This week, to continue listening, learning and educating ourselves to support the Black Lives Matter movement, we have another Ava DuVarney and Netflix power duo.
When They See Us (2019) was inspired by and tells the nauseating story of the Central Park jogger case from 1989, involving Trisha Meili and the five, falsely accused, boys, all of African-American or Hispanic descent.
With their confessions beaten and coerced out of them by the police, they, despite very little evidence, were dubbed ‘the Central Park Five’ and wrongly convicted of the rape, attempted murder and assault of Meili.
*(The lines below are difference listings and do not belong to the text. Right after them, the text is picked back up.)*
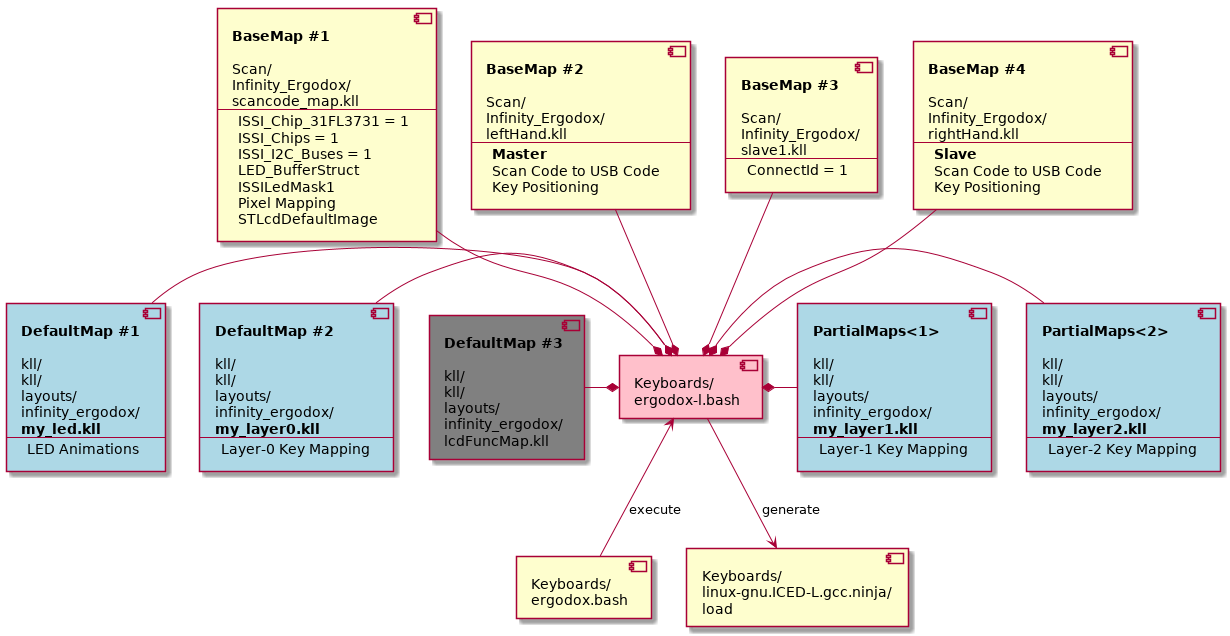
Above: doc/uml/build.png in kluelogic/controller (PlantUML), before the change.
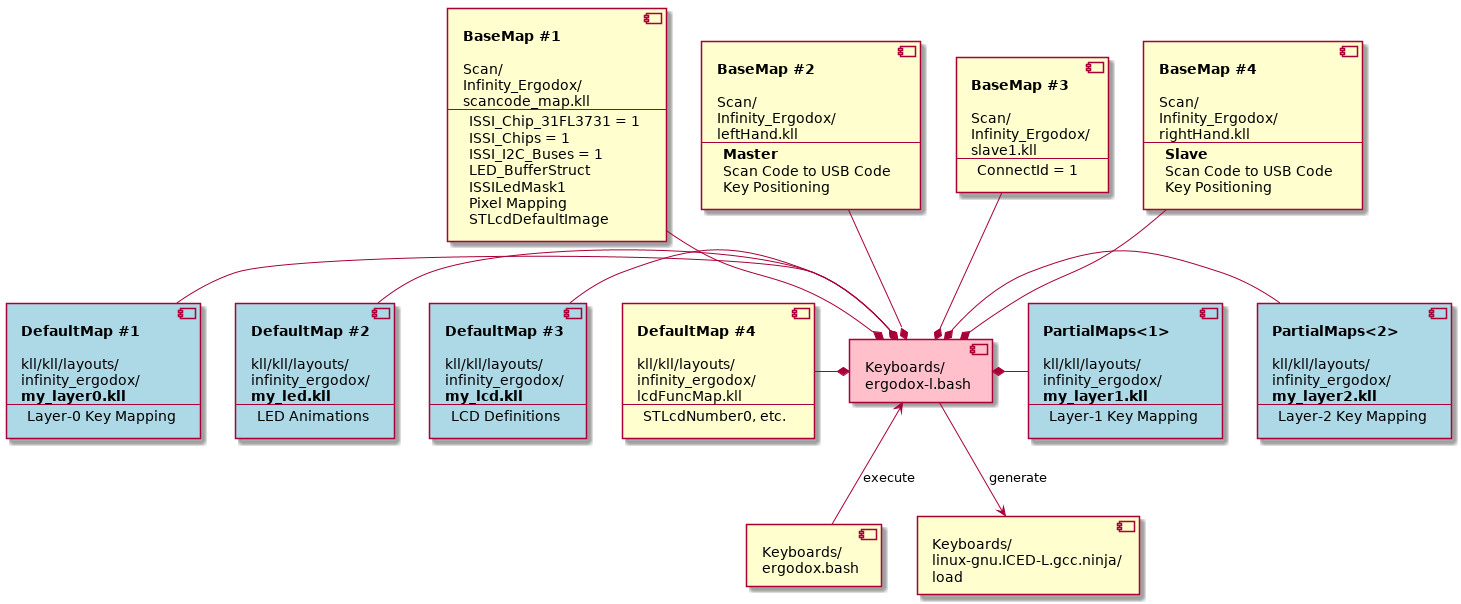
Later version of the same file.

What changed in the source:
```diff
@@ -60,39 +60,45 @@
 Key Positioning
 ]
 
-component all_leds_kll #lightBlue [
+
+component my_layer0_kll #LightBlue [
 <b>DefaultMap #1
 
-kll/
-kll/
-layouts/
+kll/kll/layouts/
+infinity_ergodox/
+<b>my_layer0.kll
+---
+Layer-0 Key Mapping
+]
+
+component all_led_kll #lightBlue [
+<b>DefaultMap #2
+
+kll/kll/layouts/
 infinity_ergodox/
 <b>my_led.kll
 ---
 LED Animations
 ]
 
+component all_lcd_kll #lightBlue [
+<b>DefaultMap #3
 
-component my_layer0_kll #LightBlue [
-<b>DefaultMap #2
-
-kll/
-kll/
-layouts/
+kll/kll/layouts/
 infinity_ergodox/
-<b>my_layer0.kll
+<b>my_lcd.kll
 ---
-Layer-0 Key Mapping
+LCD Definitions
 ]
 
-component lcdFuncMap_kll #Gray [
-<b>DefaultMap #3
+component lcdFuncMap_kll [
+<b>DefaultMap #4
 
-kll/
-kll/
-layouts/
+kll/kll/layouts/
 infinity_ergodox/
 lcdFuncMap.kll
+---
+STLcdNumber0, etc.
 ]
 
 
@@ -100,9 +106,7 @@
 component my_layer1_kll #LightBlue [
 <b>PartialMaps<1>
 
-kll/
-kll/
-layouts/
+kll/kll/layouts/
 infinity_ergodox/
 <b>my_layer1.kll
 ---
@@ -112,9 +116,7 @@
 component my_layer2_kll #LightBlue [
 <b>PartialMaps<2>
 
-kll/
-kll/
-layouts/
+kll/kll/layouts/
 infinity_ergodox/
 <b>my_layer2.kll
 ---
@@ -136,8 +138,9 @@
 leftHand_kll         --* ergodox_l_bash
 slave1_kll           --* ergodox_l_bash
 rightHand_kll        --* ergodox_l_bash
-all_leds_kll          -* ergodox_l_bash
 my_layer0_kll         -* ergodox_l_bash
+all_led_kll           -* ergodox_l_bash
+all_lcd_kll           -* ergodox_l_bash
 lcdFuncMap_kll        -* ergodox_l_bash
 my_layer2_kll    -right-* ergodox_l_bash
 my_layer1_kll    -right-* ergodox_l_bash
```
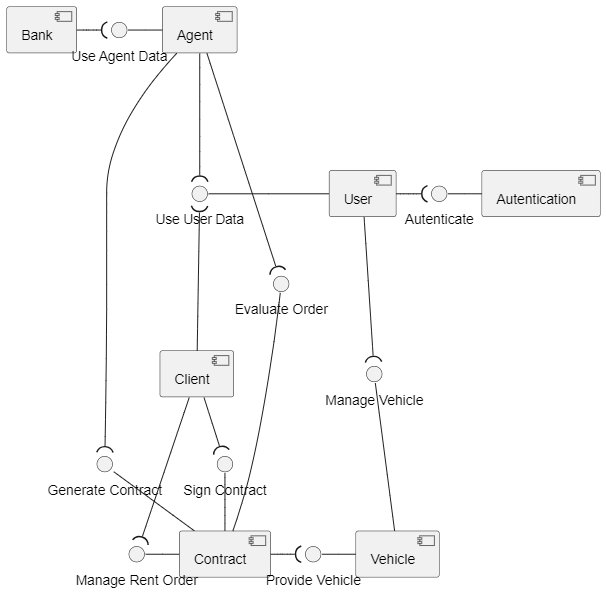
The PlantUML diagram projeto 2/project/componentDiagram.png in migueltico2/laboratorio-de-desenvolvimento-de-software, before a commit. Its source is kept beside it as projeto 2/project/componentDiagram.plantuml.
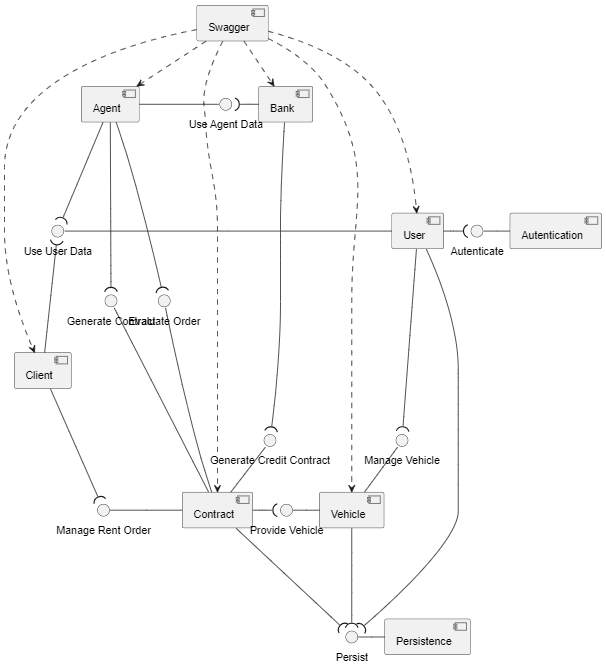
After the change.

What changed in the source:
```diff
@@ -7,40 +7,55 @@
 component Contract
 component Vehicle
 component Autentication
+component Swagger
+component Persistence
 
 interface "Use User Data" as UserData
 interface "Use Agent Data" as AgentData
 interface Autenticate
 interface "Generate Contract" as GenerateC
-interface "Sign Contract" as SignC
+interface "Generate Credit Contract" as GenerateCC
 interface "Provide Vehicle" as ProvideV
 interface "Manage Vehicle" as MangeV
 interface "Manage Rent Order" as MangeR
 interface "Evaluate Order" as EvaluteOrder
+interface Persist
 
 Autenticate - Autentication
 UserData - User
-AgentData - Agent
-GenerateC - Contract
-SignC - Contract
+Agent - AgentData
 ProvideV - Vehicle
 MangeV - Vehicle
+GenerateC - Contract
+GenerateCC - Contract
 EvaluteOrder - Contract
 MangeR - Contract
+Persist - Persistence
+
+Swagger ..> User
+Swagger ..> Client
+Swagger ..> Agent
+Swagger ..> Bank
+Swagger ..> Contract
+Swagger ..> Vehicle
 
 User --right-( Autenticate
 User --down-( MangeV
+User --down-( Persist
 
 Client --up-( UserData
-Client -right--( SignC
 Client --down-( MangeR
 
 Agent ---( UserData
 Agent ---( GenerateC
 Agent ---( EvaluteOrder
 
-Bank --right-( AgentData
+Bank --left-( AgentData
+Bank --down-( GenerateCC
 
 Contract --right-( ProvideV
+Contract --down-( Persist
+
+Vehicle --down-( Persist
 
 @enduml
```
This powerful series examines the effects of systemic racism and this Netflix chronicle remains an unnerving but important story, and one that deserves to be revisited in the wake of George Floyd’s senseless murder. Their traumatic story reopens unhealed wounds for Black Americans who have continued to endure mistreatment by law enforcement and systemic racism.
DuVernay, with her painful yet powerful four-part series, invites viewers to see the faces behind the Central Park Five, whose identities were published in the media despite being only 14-16 years old at the time. Setting this as essential viewing to understand exactly what these children endured as they were dragged through the corrupt system actively working against them. Later in 2002, DNA of a known murderer and serial rapist exonerated the five and proved their innocence.
When They See Us is currently streaming on Netflix and is an uncomfortable yet crucial lesson in police brutality, racial justice and systemic racism. If you’d like to read more on the Exonerated Five as they are now known, you can here via the official When They See Us learning resource website.